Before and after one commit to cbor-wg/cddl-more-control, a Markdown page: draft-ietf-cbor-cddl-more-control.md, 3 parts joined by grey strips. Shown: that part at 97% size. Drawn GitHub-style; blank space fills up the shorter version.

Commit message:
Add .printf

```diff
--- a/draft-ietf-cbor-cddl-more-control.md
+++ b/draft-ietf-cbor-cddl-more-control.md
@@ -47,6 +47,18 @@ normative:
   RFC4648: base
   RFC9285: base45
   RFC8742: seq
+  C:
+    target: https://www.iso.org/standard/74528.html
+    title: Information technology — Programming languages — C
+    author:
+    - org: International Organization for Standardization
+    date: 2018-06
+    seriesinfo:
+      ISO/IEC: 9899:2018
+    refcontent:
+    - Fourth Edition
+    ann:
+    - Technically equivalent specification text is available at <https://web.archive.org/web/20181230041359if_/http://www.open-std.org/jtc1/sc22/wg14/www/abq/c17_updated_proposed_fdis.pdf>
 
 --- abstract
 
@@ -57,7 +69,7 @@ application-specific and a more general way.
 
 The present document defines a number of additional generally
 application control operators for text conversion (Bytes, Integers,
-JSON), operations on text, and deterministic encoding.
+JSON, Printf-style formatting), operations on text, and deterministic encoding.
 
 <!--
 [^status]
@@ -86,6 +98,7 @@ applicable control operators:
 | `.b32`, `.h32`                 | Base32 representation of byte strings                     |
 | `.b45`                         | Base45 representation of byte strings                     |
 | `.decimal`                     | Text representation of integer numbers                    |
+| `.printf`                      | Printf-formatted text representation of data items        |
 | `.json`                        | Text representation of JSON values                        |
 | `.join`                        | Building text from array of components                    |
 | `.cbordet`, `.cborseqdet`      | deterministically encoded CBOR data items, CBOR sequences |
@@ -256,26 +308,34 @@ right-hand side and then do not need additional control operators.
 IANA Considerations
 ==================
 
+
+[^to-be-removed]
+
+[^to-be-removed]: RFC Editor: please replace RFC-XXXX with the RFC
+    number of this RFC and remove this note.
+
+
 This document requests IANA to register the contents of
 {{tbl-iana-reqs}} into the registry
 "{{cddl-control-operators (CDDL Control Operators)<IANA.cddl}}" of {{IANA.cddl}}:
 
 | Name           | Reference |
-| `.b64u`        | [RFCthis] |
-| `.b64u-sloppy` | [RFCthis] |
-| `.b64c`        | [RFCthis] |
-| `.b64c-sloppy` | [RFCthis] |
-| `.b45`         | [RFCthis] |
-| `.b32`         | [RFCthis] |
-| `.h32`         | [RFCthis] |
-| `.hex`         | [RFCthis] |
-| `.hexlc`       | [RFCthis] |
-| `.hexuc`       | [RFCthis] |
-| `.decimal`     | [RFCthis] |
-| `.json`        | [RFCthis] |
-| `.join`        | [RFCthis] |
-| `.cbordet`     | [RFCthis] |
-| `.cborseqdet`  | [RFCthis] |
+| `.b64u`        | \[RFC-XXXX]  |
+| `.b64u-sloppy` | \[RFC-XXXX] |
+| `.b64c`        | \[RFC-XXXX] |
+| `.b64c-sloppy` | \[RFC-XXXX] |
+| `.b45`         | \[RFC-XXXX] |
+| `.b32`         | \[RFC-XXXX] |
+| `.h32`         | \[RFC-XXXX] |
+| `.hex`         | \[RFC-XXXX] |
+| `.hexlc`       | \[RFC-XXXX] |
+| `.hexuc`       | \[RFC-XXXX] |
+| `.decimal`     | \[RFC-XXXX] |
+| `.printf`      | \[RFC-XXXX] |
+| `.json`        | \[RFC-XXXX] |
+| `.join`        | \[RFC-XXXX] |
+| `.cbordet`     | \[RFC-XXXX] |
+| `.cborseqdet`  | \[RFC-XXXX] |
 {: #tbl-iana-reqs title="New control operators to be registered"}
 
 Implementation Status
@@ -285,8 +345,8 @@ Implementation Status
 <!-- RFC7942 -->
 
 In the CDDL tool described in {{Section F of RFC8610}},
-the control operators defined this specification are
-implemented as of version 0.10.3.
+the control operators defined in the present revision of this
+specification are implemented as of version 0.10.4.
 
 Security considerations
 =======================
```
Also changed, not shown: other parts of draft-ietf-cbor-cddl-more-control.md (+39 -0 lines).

— Work to be completed —
Only lines containing the string "control" are needed. Pull each of them out of the records above.

— Written solution —
Before and after one commit to cbor-wg/cddl-more-control, a Markdown page: draft-ietf-cbor-cddl-more-control.md, 3 parts joined by grey strips. Shown: that part at 97% size. Drawn GitHub-style; blank space fills up the shorter version.
--- a/draft-ietf-cbor-cddl-more-control.md
+++ b/draft-ietf-cbor-cddl-more-control.md
 application control operators for text conversion (Bytes, Integers,
@@ -86,6 +98,7 @@ applicable control operators:
@@ -256,26 +308,34 @@ right-hand side and then do not need additional control operators.
 "{{cddl-control-operators (CDDL Control Operators)<IANA.cddl}}" of {{IANA.cddl}}:
 {: #tbl-iana-reqs title="New control operators to be registered"}
-the control operators defined this specification are
+the control operators defined in the present revision of this
Also changed, not shown: other parts of draft-ietf-cbor-cddl-more-control.md (+39 -0 lines).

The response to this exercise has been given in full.